Heavy smog shrouds Beijing

CNC report from Beijing
Added On January 13, 2013

Dense smog continues to shroud the Chinese capital Beijing.

Environmental authorities say pollutions are at dangerous levels and residents are advised to stay indoors.

Cloudy skies...poor visibility...and warnings from environmental authorities -- Stay indoors and go out only when necessary...

According to the Beijing Municipal Environmental Monitoring Center, the city's air pollution has remained at dangerous levels for a third straight day on Sunday.

Monitors say air-quality indexes stay beyond 176 throughout Beijing since Friday. The reading in parts of the city shot over 900 on Saturday evening and remained at 500 on Sunday morning. Air quality is considered good only when the reading is below 100.
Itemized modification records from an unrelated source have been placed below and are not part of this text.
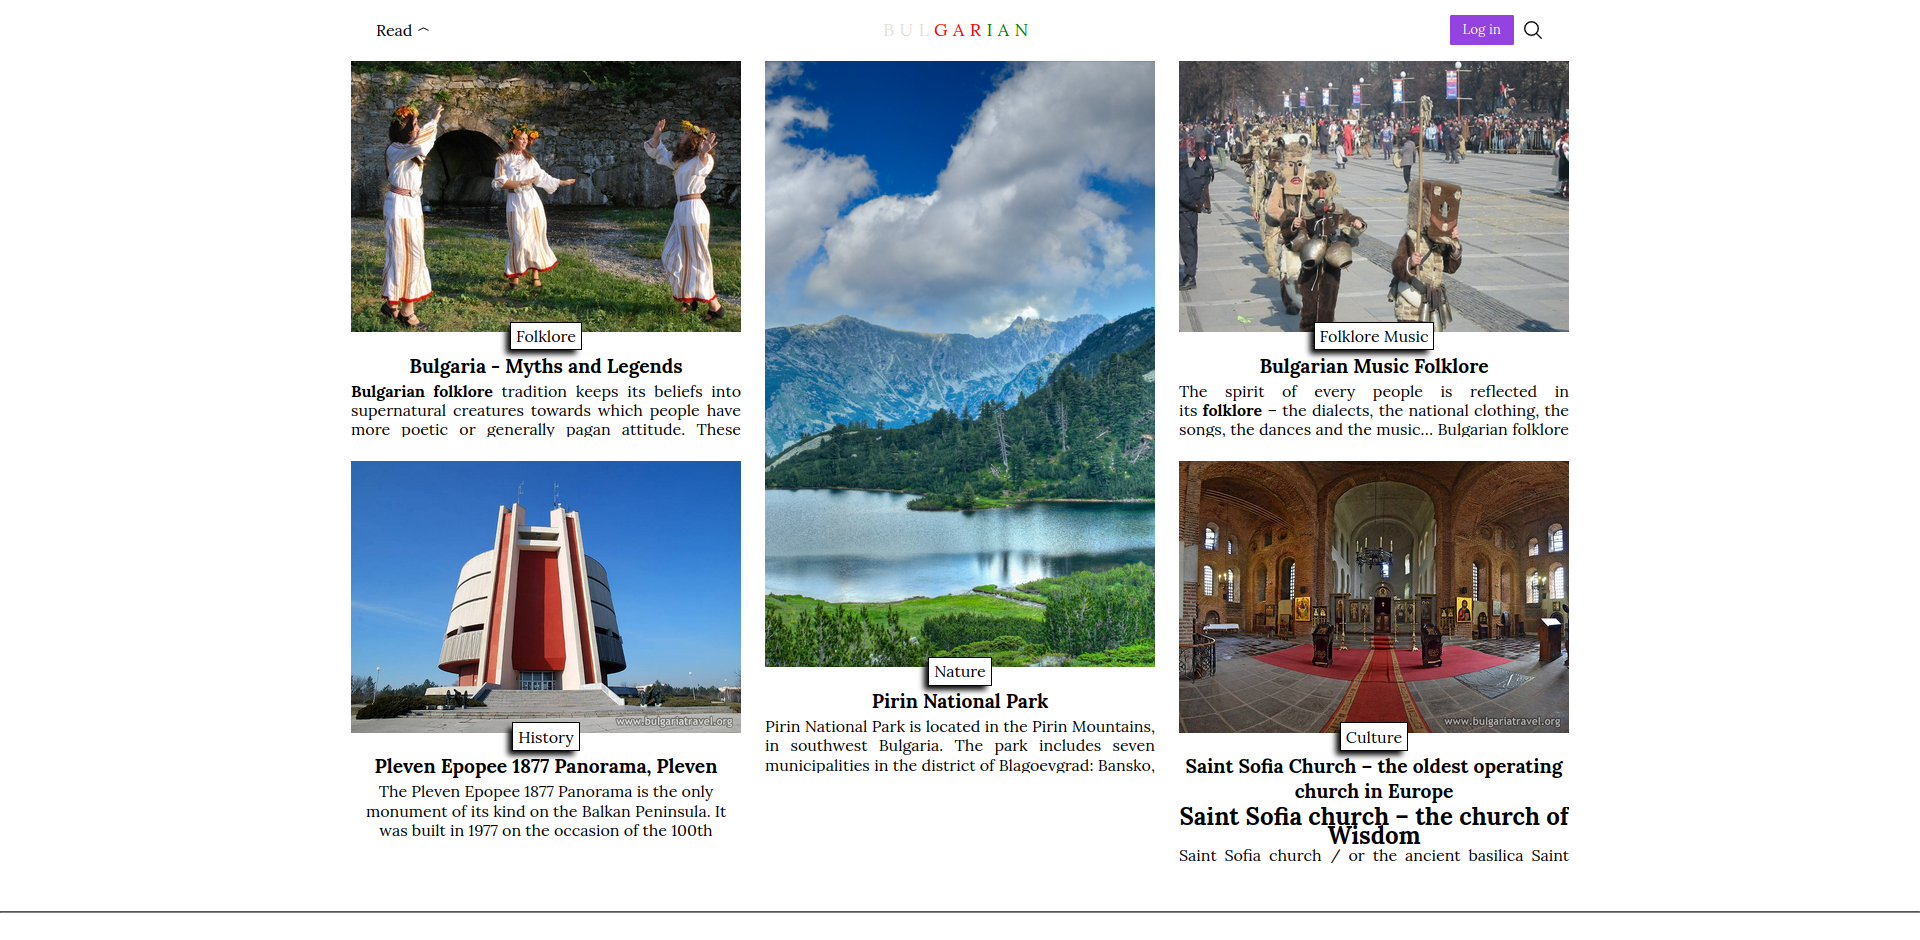
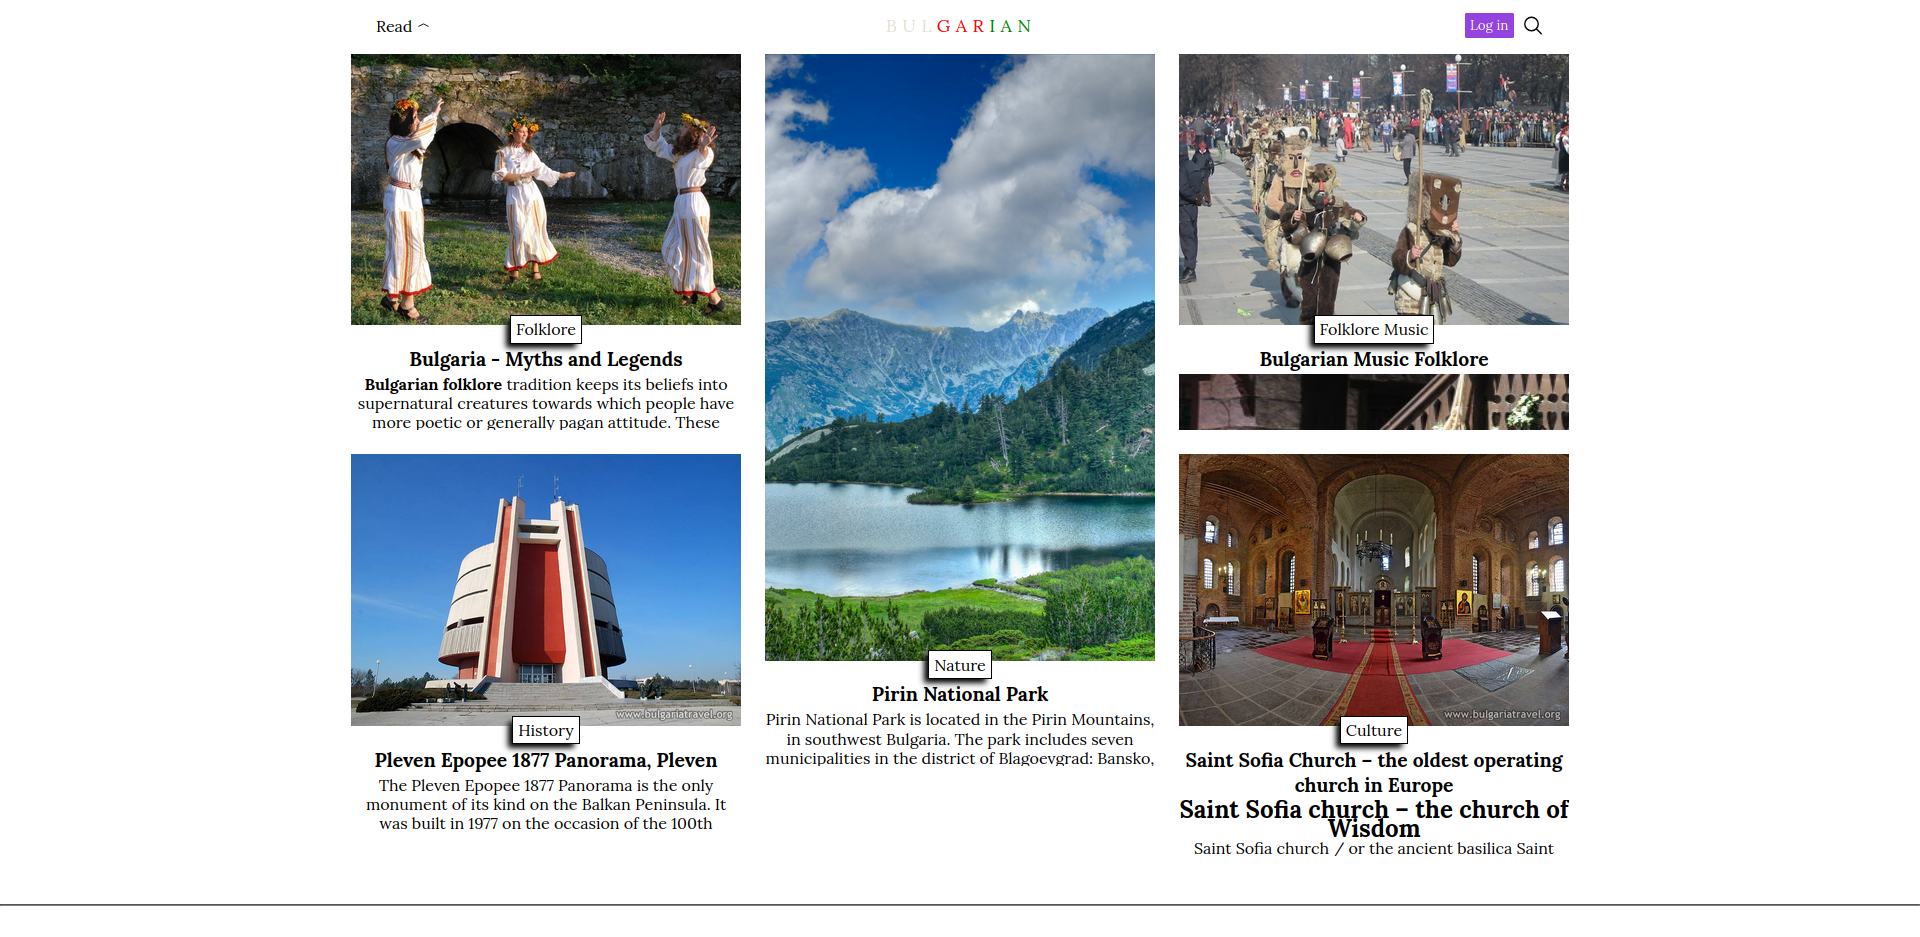
Added margin-left to the containers to make it look like a waterfall, and fixed some minor CSS styling

Changed region(s): [[0.1562, 0.0, 0.8438, 0.9285], [0.0, 0.9594, 1.0, 0.9904]]

diff --git a/src/components/Projects.jsx b/src/components/Projects.jsx
@@ -107,7 +107,7 @@ export function Projects() {
           <div className={styles.projectAnchorContainer}>
             <a
               className={styles.projectAnchorCode}
-              href="https://github.com/Preslav977/wemessage-frontend"
+              href="https://github.com/Preslav977/where-is-everyone-frontend"
               target="_blank"
             >
               Review the code
@@ -115,7 +115,7 @@ export function Projects() {
 
             <a
               className={styles.projectAnchorLive}
-              href="https://wemessage-frontend-git-main-preslav977s-projects.vercel.app/login"
+              href="https://where-is-everyone-frontend.vercel.app/"
             >
               See it live
             </a>
@@ -164,7 +164,7 @@ export function Projects() {
           <div className={styles.projectAnchorContainer}>
             <a
               className={styles.projectAnchorCode}
-              href="https://github.com/Preslav977/wemessage-frontend"
+              href="https://github.com/Preslav977/blog-api-frontend"
               target="_blank"
             >
               Review the code
@@ -172,7 +172,7 @@ export function Projects() {
 
             <a
               className={styles.projectAnchorLive}
-              href="https://wemessage-frontend-git-main-preslav977s-projects.vercel.app/login"
+              href="https://blog-api-frontend-lime.vercel.app/"
             >
               See it live
             </a>
@@ -186,8 +186,8 @@ export function Projects() {
           src="./shopping-cart.png"
           alt="shopping cart project"
         />
-        <di className={styles.projectImgAndTextContentContainer}>
-          <h5 className={styles.projectName}>WeMessage</h5>
+        <div className={styles.projectImgAndTextContentContainer}>
+          <h5 className={styles.projectName}>Shopping Cart</h5>
           <div className={styles.projectCreatedWithContainer}>
             <img
               className={styles.createdWithSvg}
@@ -197,16 +197,15 @@ export function Projects() {
           </div>
           <div className={styles.projectDescriptionContainer}>
             <p className={styles.projectDescription}>
-              Full-stack messaging app where you can communicate with all users
-              in one global chat, create your own 1:1 chat with a user, and
-              create groups with other users.
+              E-commerce clothes shop that you can buy products, filter them by
+              category and remove them from the cart
             </p>
           </div>
 
           <div className={styles.projectAnchorContainer}>
             <a
               className={styles.projectAnchorCode}
-              href="https://github.com/Preslav977/wemessage-frontend"
+              href="https://github.com/Preslav977/shopping-cart"
               target="_blank"
             >
               Review the code
@@ -214,12 +213,12 @@ export function Projects() {
 
             <a
               className={styles.projectAnchorLive}
-              href="https://wemessage-frontend-git-main-preslav977s-projects.vercel.app/login"
+              href="https://shopping-cart-red-seven.vercel.app/"
             >
               See it live
             </a>
           </div>
-        </di>
+        </div>
       </div>
     </section>
   );

diff --git a/src/components/Projects.module.css b/src/components/Projects.module.css
@@ -4,20 +4,42 @@
   grid-template-rows: auto;
   justify-content: center;
   align-items: center;
+  padding: 1em;
+  gap: 5em;
 }
 
 .projectsFlexedContentContainer {
-  outline: 2px solid black;
   display: flex;
   justify-content: center;
   align-items: center;
   gap: 0.5em;
-  height: 400px;
+  max-height: 400px;
+}
+
+.projectsFlexedContentContainer:first-child {
+  margin-left: 50px;
+}
+
+.projectsFlexedContentContainer:nth-child(2) {
+  margin-left: 100px;
+}
+
+.projectsFlexedContentContainer:nth-child(3) {
+  margin-left: 150px;
+}
+
+.projectsFlexedContentContainer:last-child {
+  margin-left: 200px;
 }
 
 .projectImage {
   max-width: 35rem;
   object-fit: contain;
+  filter: grayscale(100%);
+}
+
+.projectImage:hover {
+  filter: none;
 }
 
 .projectImgAndTextContentContainer {
@@ -56,8 +78,37 @@
   margin-top: 0.5em;
 }
 
-@media screen and (max-width: 1125px) {
-  /* .projectsFlexedContainer {
+@media screen and (max-width: 1100px) {
+  .projectsFlexedContentContainer {
     flex-direction: column;
-  } */
+    max-height: fit-content;
+    margin-bottom: 1.5em;
+    margin-left: 0;
+  }
+
+  .projectsFlexedContentContainer:first-child {
+    margin-left: 0;
+  }
+
+  .projectsFlexedContentContainer:nth-child(2) {
+    margin-left: 0;
+  }
+
+  .projectsFlexedContentContainer:nth-child(3) {
+    margin-left: 0;
+  }
+
+  .projectsFlexedContentContainer:last-child {
+    margin-left: 0;
+  }
+}
+
+@media screen and (max-width: 600px) {
+  .projectImage {
+    max-width: 100%;
+  }
+
+  .projectImgAndTextContentContainer {
+    max-width: 100%;
+  }
 }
The index indicates the level of airborne PM 2.5 particulates, which are tiny particular matters small enough to deeply penetrate the lungs.

The municipal environmental warning center has issued an alert, advising the elderly, children, and those suffering respiratory or cardiovascular illness to avoid going out or doing strenuous exercise.

Those who have to venture out should wear facemasks for protection.

Monitors say foggy conditions and a lack of wind have contributed to the high concentration of air pollutants.

The bad weather not only affects people's health, but also disrupts traffic...

"Visibility is poor and the bad weather will have a big negative impact on traffic. Beijing itself and the surrounding areas are all shrouded in heavy smog. Many highways will be closed for safety reasons. And air traffic will also be affected."

Apart from Beijing, east and central China have also reported severe pollution for the past few days.

In provinces like Shandong and Jiangxi, dozens of highways are closed and about 100 flights have been canceled or delayed due to heavy smog.

And the bad weather won't go quickly.

Monitors say weather conditions are preventing the pollutants from dispersing and that such bad weather will last for at least another two days.

The Beijing municipal government started monitoring the tiny airborne particules last year. It's vowed to cut down the levels by 15 percent and the overall air pollution levels by 30 percent by 2015.

But with weather like this, it seems to be an uphill battle.